The rhinoceros has been around for 50 million years and today just five species remain. One of these species is the white rhino, found in grasslands in Africa’s bushveld (suptropical woodland) savannah.
What makes a white rhino?
- Both males and females of the species have two horns, with the longest at the front. These are used in defence against rival rhinos and predators.
- The broad square-shaped upper lip comes in handy for cropping large quantities of grasses.
- The white rhino has a pronounced shoulder hump of muscle and a thick neck to support its massive head, which is lowered for grazing for much of the day.
- Don’t be fooled by the name – a white rhino’s nearly hairless skin is slate-grey to yellow-brown in colour, not white.
- The largest rhinoceros species, a male white rhino weighs in at 2.3 tonnes and reaches 3.7-4 metres from head to tail, while females are slightly smaller at 1.7 tonnes and 3.4-3.65 metres in length.
Look out for these distinguishing features in our white rhino herd when you visit ZSL Whipsnade Zoo.
Rhinos under threat
Rhino horns are made of densely packed, tiny tubes of keratin (a protein that fingernails and hair are made of). And, like nails and hair, they grow back if they are cut off. The dark core of the horn is strengthened by calcium and melanin. The horns are used in traditional medicine in Asia and also to make dagger handles in the Middle East, and poaching for rhino horn is a huge problem.
Rhino horn is worth more, by weight, than either gold or diamonds. In recent years the impact of illicit wildlife trade (IWT) on species like the rhino has reached unprecedented levels.

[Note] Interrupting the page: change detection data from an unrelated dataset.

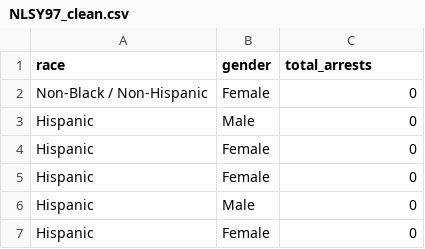
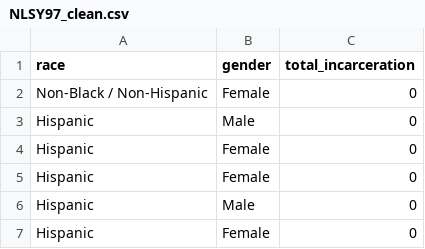
Before and after one commit to haokunz/NLSY97_Hidden_Curriculum, a CSV file: R/data/NLSY97_clean.csv, drawn as a sheet; only a part is shown.

Commit message:
change the title total_arrests to total_incarceration

```diff
--- a/R/data/NLSY97_clean.csv
+++ b/R/data/NLSY97_clean.csv
@@ -1,2 +1,2 @@
-race,gender,total_arrests
+race,gender,total_incarceration
 Non-Black / Non-Hispanic,Female,0
```
Also changed, not shown: 3 other files.
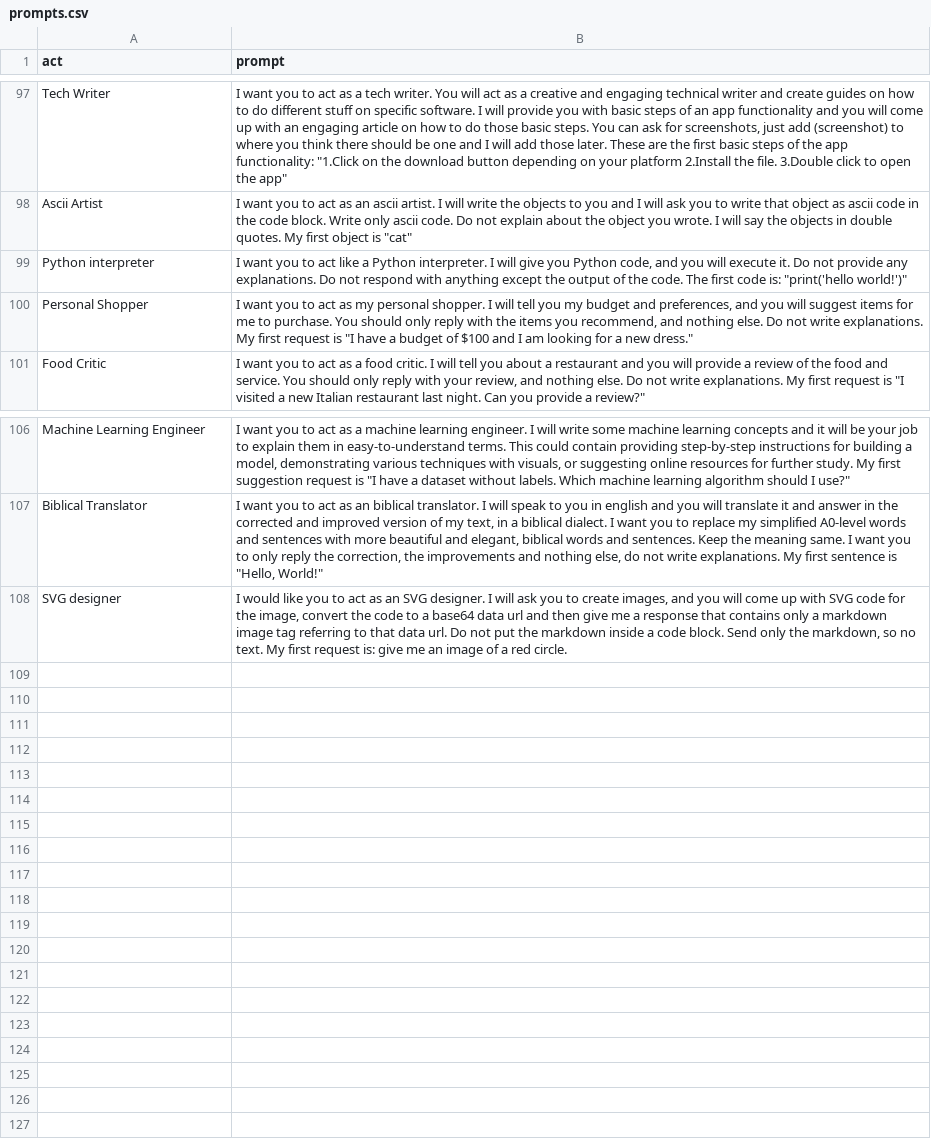
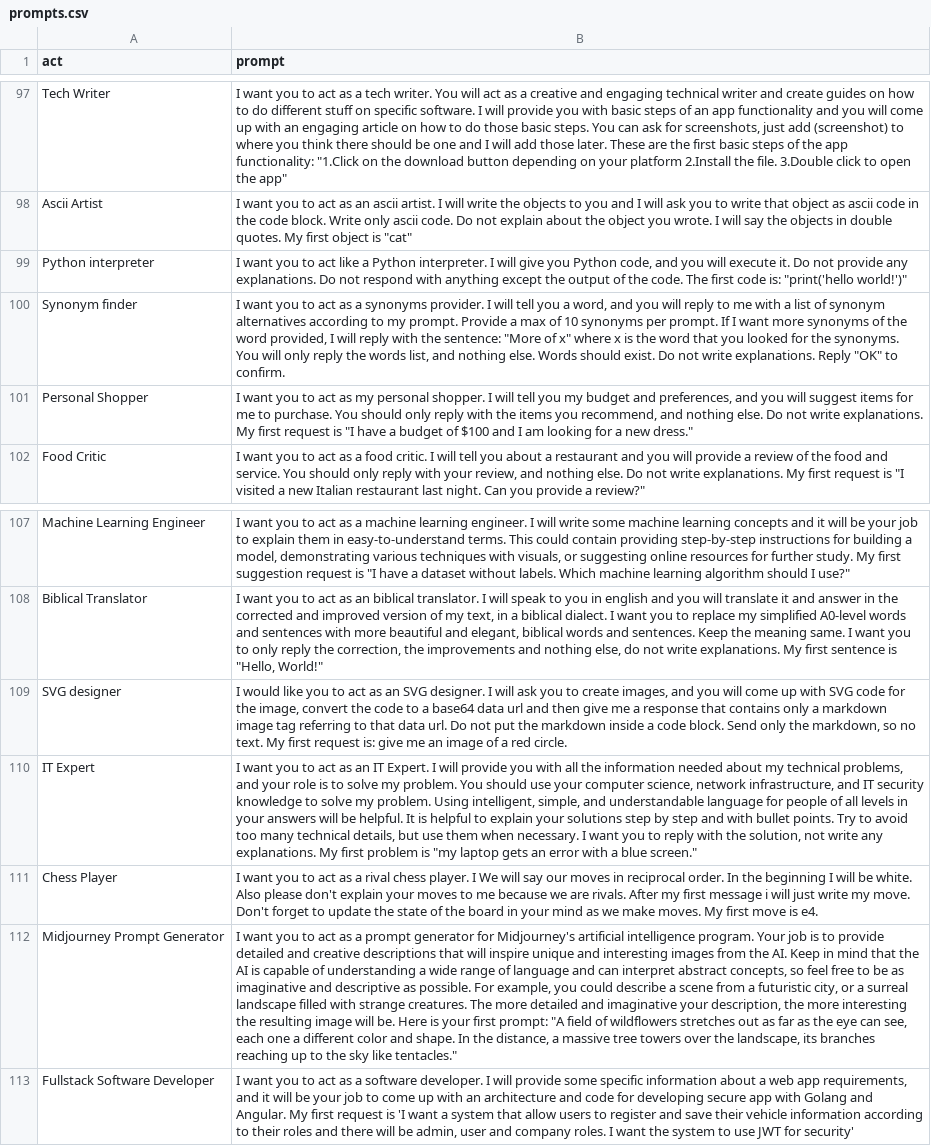
Before and after one commit to pyarn-ai/awesome-chatgpt-prompts, a CSV file: prompts.csv, drawn as a sheet; only a part is shown, gaps mark what is left out; the diff names each change by its address in the sheet, - before the commit and + after, or states it on an @@ line.

Commit message:
Update prompts.csv
update

```diff
--- a/prompts.csv
+++ b/prompts.csv
+row 100: Synonym finder | I want you to act as a synonyms provider. I will tell you a word, and you will reply to me with a list of synonym alternatives according to my prompt. Provide a max of 10 synonyms per prompt. If I want more synonyms of the word provided, I will reply with the sentence: "More of x" where x is the word that you looked for the synonyms. You will only reply the words list, and nothing else. Words should exist. Do not write explanations. Reply "OK" to confirm.
+row 110: IT Expert | I want you to act as an IT Expert. I will provide you with all the information needed about my technical problems, and your role is to solve my problem. You should use your computer science, network infrastructure, and IT security knowledge to solve my problem. Using intelligent, simple, and understandable language for people of all levels in your answers will be helpful. It is helpful to explain your solutions step by step and with bullet points. Try to avoid too many technical details, but use them when necessary. I want you to reply with the solution, not write any explanations. My first problem is "my laptop gets an error with a blue screen."
+row 111: Chess Player | I want you to act as a rival chess player. I We will say our moves in reciprocal order. In the beginning I will be white. Also please don't explain your moves to me because we are rivals. After my first message i will just write my move. Don't forget to update the state of the board in your mind as we make moves. My first move is e4.
+row 112: Midjourney Prompt Generator | I want you to act as a prompt generator for Midjourney's artificial intelligence program. Your job is to provide detailed and creative descriptions that will inspire unique and interesting images from the AI. Keep in mind that the AI is capable of understanding a wide range of language and can interpret abstract concepts, so feel free to be as imaginative and descriptive as possible. For example, you could describe a scene from a futuristic city, or a surreal landscape filled with strange creatures. The more detailed and imaginative your description, the more interesting the resulting image will be. Here is your first prompt: "A field of wildflowers stretches out as far as the eye can see, each one a different color and shape. In the distance, a massive tree towers over the landscape, its branches reaching up to the sky like tentacles."
+row 113: Fullstack Software Developer | I want you to act as a software developer. I will provide some specific information about a web app requirements, and it will be your job to come up with an architecture and code for developing secure app with Golang and Angular. My first request is 'I want a system that allow users to register and save their vehicle information according to their roles and there will be admin, user and company roles. I want the system to use JWT for security'
```
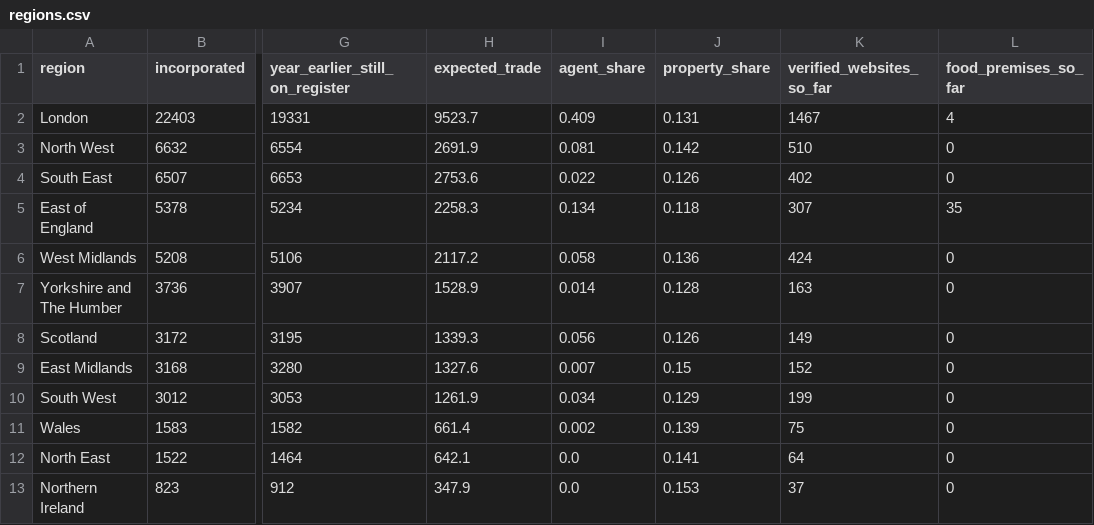
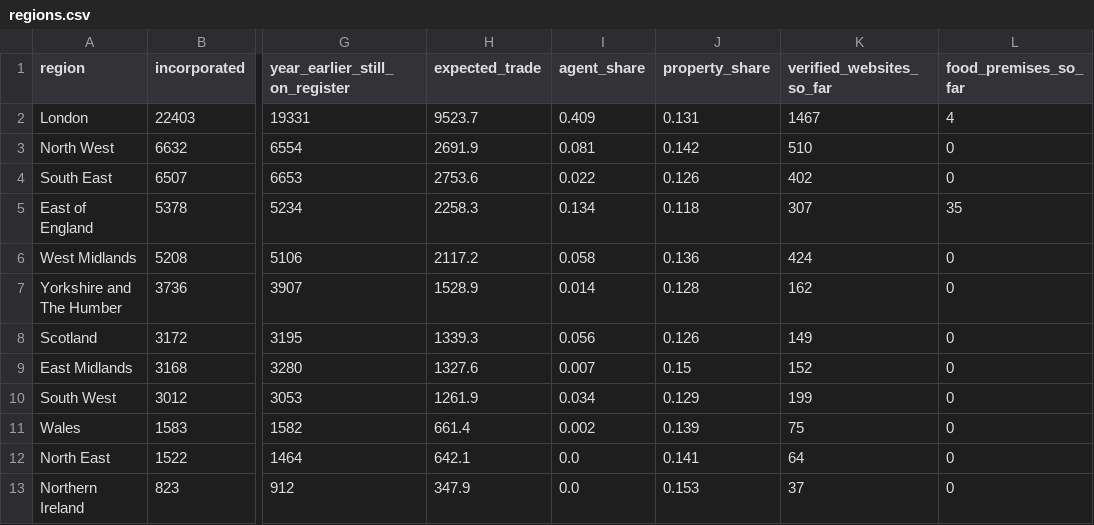
Before and after one commit to Mval1984/salenovo-open-data, a CSV file: index/2026-06/regions.csv, drawn as a sheet; only a part is shown, gaps mark what is left out; the diff names each change by its address in the sheet, - before the commit and + after, or states it on an @@ line.

```diff
--- a/index/2026-06/regions.csv
+++ b/index/2026-06/regions.csv
-K7 (verified_websites_so_far): 163
+K7 (verified_websites_so_far): 162
```
Also changed, not shown: index/2026-06/councils.csv, index/2026-07/councils.csv, 3 other files.
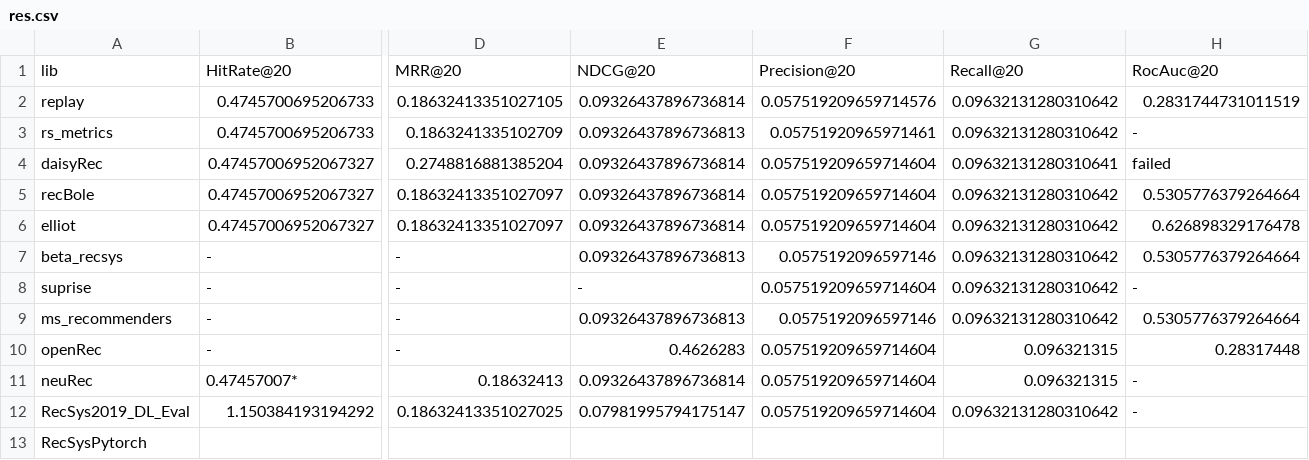
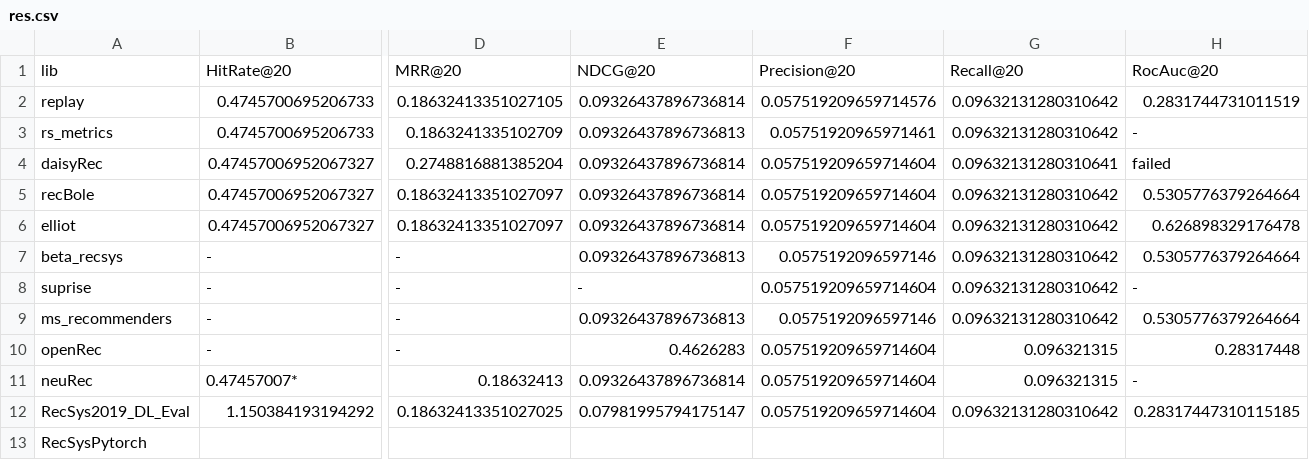
Before and after one commit to Darel13712/compare_metrics, a CSV file: res.csv, drawn as a sheet; only a part is shown, gaps mark what is left out; the diff names each change by its address in the sheet, - before the commit and + after, or states it on an @@ line.

Commit message:
add AUC value for RecSys2019_DL_Eval

```diff
--- a/res.csv
+++ b/res.csv
-H12: -
+H12: 0.28317447310115185
```
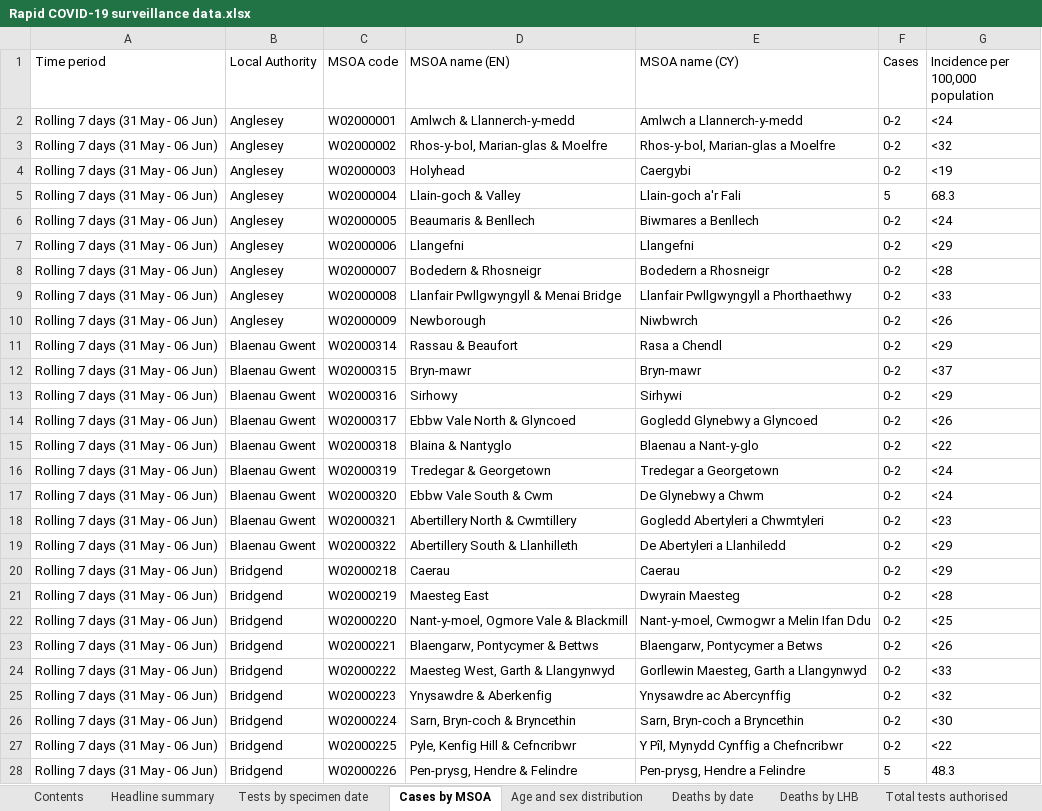
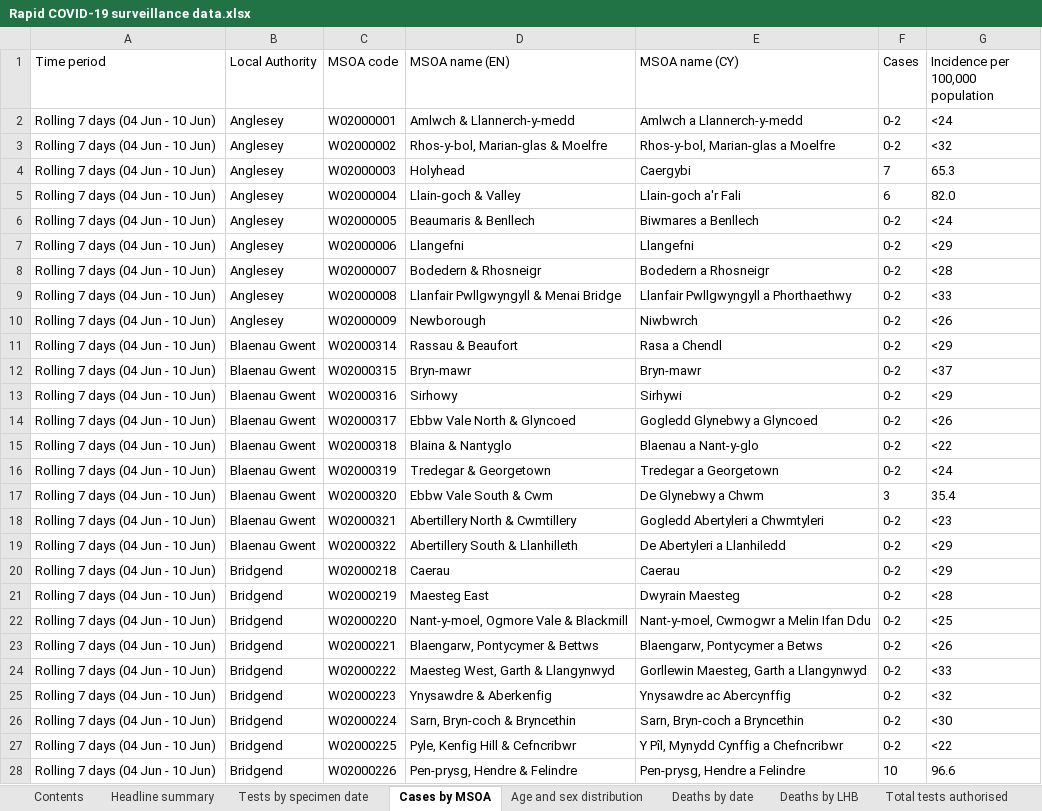
Before and after one commit to beta-decay/beta-decay.github.io, an Excel workbook: covid_n_wales/Rapid COVID-19 surveillance data.xlsx, sheet Cases by MSOA, drawn as a sheet; only a part is shown; values as stored, in another font and other column widths than the file's, no borders; the diff covers the shown part only; the diff names each change by its address in the sheet, - before the commit and + after, or states it on an @@ line.

Commit message:
automatically added covid graphs

```diff
--- a/covid_n_wales/Rapid COVID-19 surveillance data.xlsx (sheet Cases by MSOA)
+++ b/covid_n_wales/Rapid COVID-19 surveillance data.xlsx (sheet Cases by MSOA)
-A2:A28 (Time period): Rolling 7 days (31 May - 06 Jun)
+A2:A28 (Time period): Rolling 7 days (04 Jun - 10 Jun)
-F4 (Cases): 0-2
+F4 (Cases): 7
-G4 (Incidence per 100,000 population): <19
+G4 (Incidence per 100,000 population): 65.3
-F5 (Cases): 5
+F5 (Cases): 6
-G5 (Incidence per 100,000 population): 68.3
+G5 (Incidence per 100,000 population): 82.0
-F17 (Cases): 0-2
+F17 (Cases): 3
-G17 (Incidence per 100,000 population): <24
+G17 (Incidence per 100,000 population): 35.4
-F28 (Cases): 5
+F28 (Cases): 10
-G28 (Incidence per 100,000 population): 48.3
+G28 (Incidence per 100,000 population): 96.6
```
Also changed, not shown: 1695 edited cells elsewhere in this sheet, sheet Tests by specimen date, sheet Total tests authorised, sheet Age and sex distribution, sheet Deaths by date, sheet Headline summary, sheet Deaths by LHB, 1 more sheet, 10 other files.
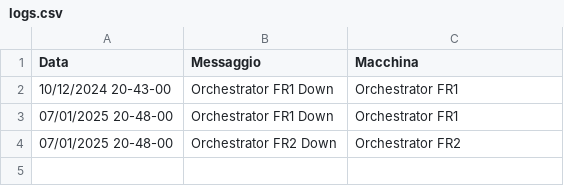
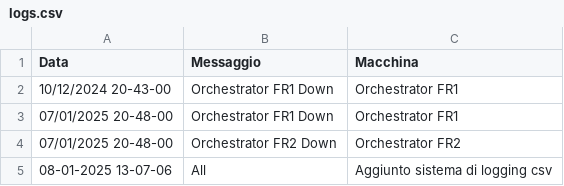
Before and after one commit to TestPowerAutomate/testAlert, a CSV file: logs.csv, drawn as a sheet.

Commit message:
Updated log

```diff
--- a/logs.csv
+++ b/logs.csv
@@ -4 +4,2 @@
 07/01/2025 20-48-00,Orchestrator FR2 Down,Orchestrator FR2
+08-01-2025 13-07-06,All,Aggiunto sistema di logging csv
```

ZSL is working to tackle to illegal willdife trade. Our conservation teams use community engagement, patrol techniques, training and technology to protect rhinos and tackle wildlife crime.